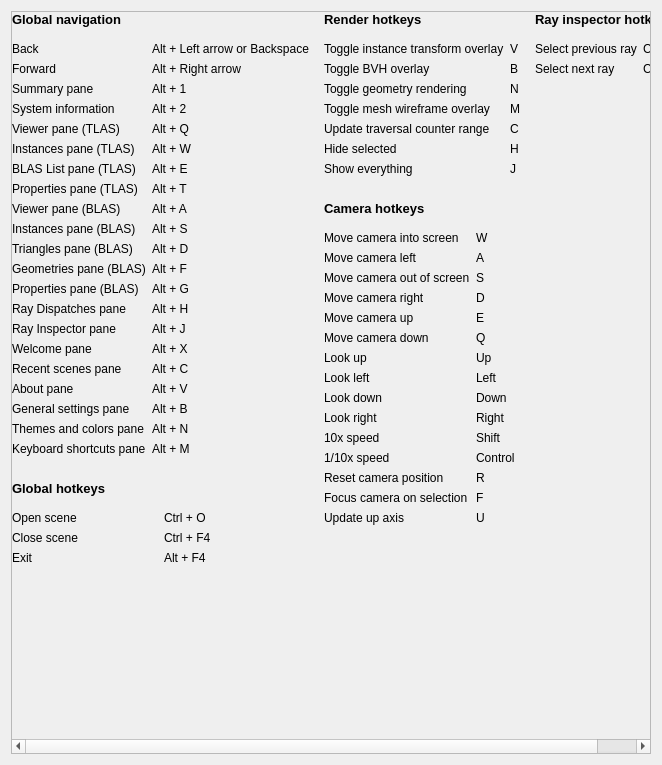
Above: source/frontend/views/settings/keyboard_shortcuts_pane.ui from GPUOpen-Tools/radeon_raytracing_analyzer before the change. Below: the same form after it.
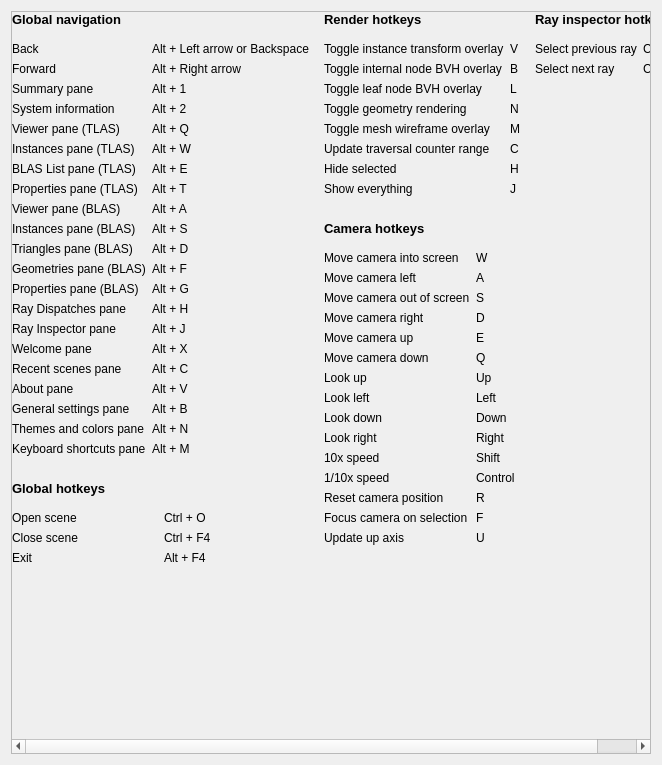
That is the form after the change. Custom widgets are drawn as their Qt base class.

The edit to the form file:
```diff
--- a/source/frontend/views/settings/keyboard_shortcuts_pane.ui
+++ b/source/frontend/views/settings/keyboard_shortcuts_pane.ui
@@ -861,7 +861,7 @@
                    </sizepolicy>
                   </property>
                   <property name="text">
-                   <string>Toggle BVH overlay</string>
+                   <string>Toggle internal node BVH overlay</string>
                   </property>
                  </widget>
                 </item>
@@ -879,6 +879,32 @@
                  </widget>
                 </item>
                 <item row="2" column="0">
+                 <widget class="ScaledLabel" name="label_leaf_bvh_">
+                  <property name="sizePolicy">
+                   <sizepolicy hsizetype="MinimumExpanding" vsizetype="Fixed">
+                    <horstretch>0</horstretch>
+                    <verstretch>0</verstretch>
+                   </sizepolicy>
+                  </property>
+                  <property name="text">
+                   <string>Toggle leaf node BVH overlay</string>
+                  </property>
+                 </widget>
+                </item>
+                <item row="2" column="1">
+                 <widget class="ScaledLabel" name="content_leaf_bvh_">
+                  <property name="sizePolicy">
+                   <sizepolicy hsizetype="MinimumExpanding" vsizetype="Fixed">
+                    <horstretch>0</horstretch>
+                    <verstretch>0</verstretch>
+                   </sizepolicy>
+                  </property>
+                  <property name="text">
+                   <string>L</string>
+                  </property>
+                 </widget>
+                </item>
+                <item row="3" column="0">
                  <widget class="ScaledLabel" name="label_geometry_">
                   <property name="sizePolicy">
                    <sizepolicy hsizetype="MinimumExpanding" vsizetype="Fixed">
@@ -891,7 +917,7 @@
                   </property>
                  </widget>
                 </item>
-                <item row="2" column="1">
+                <item row="3" column="1">
                  <widget class="ScaledLabel" name="content_geometry_">
                   <property name="sizePolicy">
                    <sizepolicy hsizetype="MinimumExpanding" vsizetype="Fixed">
@@ -904,7 +930,7 @@
                   </property>
                  </widget>
                 </item>
-                <item row="3" column="0">
+                <item row="4" column="0">
                  <widget class="ScaledLabel" name="label_mesh_">
                   <property name="sizePolicy">
                    <sizepolicy hsizetype="MinimumExpanding" vsizetype="Fixed">
@@ -917,7 +943,7 @@
                   </property>
                  </widget>
                 </item>
-                <item row="3" column="1">
+                <item row="4" column="1">
                  <widget class="ScaledLabel" name="content_mesh_">
                   <property name="sizePolicy">
                    <sizepolicy hsizetype="MinimumExpanding" vsizetype="Fixed">
@@ -930,7 +956,7 @@
                   </property>
                  </widget>
                 </item>
-                <item row="4" column="0">
+                <item row="5" column="0">
                  <widget class="ScaledLabel" name="label_traversal_counter_update_">
                   <property name="sizePolicy">
                    <sizepolicy hsizetype="MinimumExpanding" vsizetype="Fixed">
@@ -943,7 +969,7 @@
                   </property>
                  </widget>
                 </item>
-                <item row="4" column="1">
+                <item row="5" column="1">
                  <widget class="ScaledLabel" name="content_traversal_counter_update_">
                   <property name="sizePolicy">
                    <sizepolicy hsizetype="MinimumExpanding" vsizetype="Fixed">
@@ -956,7 +982,7 @@
                   </property>
                  </widget>
                 </item>
-                <item row="5" column="0">
+                <item row="6" column="0">
                  <widget class="ScaledLabel" name="label_hide_">
                   <property name="sizePolicy">
                    <sizepolicy hsizetype="MinimumExpanding" vsizetype="Fixed">
@@ -969,7 +995,7 @@
                   </property>
                  </widget>
                 </item>
-                <item row="5" column="1">
+                <item row="6" column="1">
                  <widget class="ScaledLabel" name="content_hide_">
                   <property name="sizePolicy">
                    <sizepolicy hsizetype="MinimumExpanding" vsizetype="Fixed">
@@ -982,7 +1008,7 @@
                   </property>
                  </widget>
                 </item>
-                <item row="6" column="0">
+                <item row="7" column="0">
                  <widget class="ScaledLabel" name="label_show_everything_">
                   <property name="sizePolicy">
                    <sizepolicy hsizetype="MinimumExpanding" vsizetype="Fixed">
@@ -995,7 +1021,7 @@
                   </property>
                  </widget>
                 </item>
-                <item row="6" column="1">
+                <item row="7" column="1">
                  <widget class="ScaledLabel" name="content_show_everything_">
                   <property name="sizePolicy">
                    <sizepolicy hsizetype="MinimumExpanding" vsizetype="Fixed">
```
Left out of the diff: 4 changed lines with no effect on the pictures.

WHAT THIS TASK INVOLVES ▸ For every line above with the word "frontend" in it, make a copy.

ANSWER BELOW ▸
Above: source/frontend/views/settings/keyboard_shortcuts_pane.ui from GPUOpen-Tools/radeon_raytracing_analyzer before the change. Below: the same form after it.
--- a/source/frontend/views/settings/keyboard_shortcuts_pane.ui
+++ b/source/frontend/views/settings/keyboard_shortcuts_pane.ui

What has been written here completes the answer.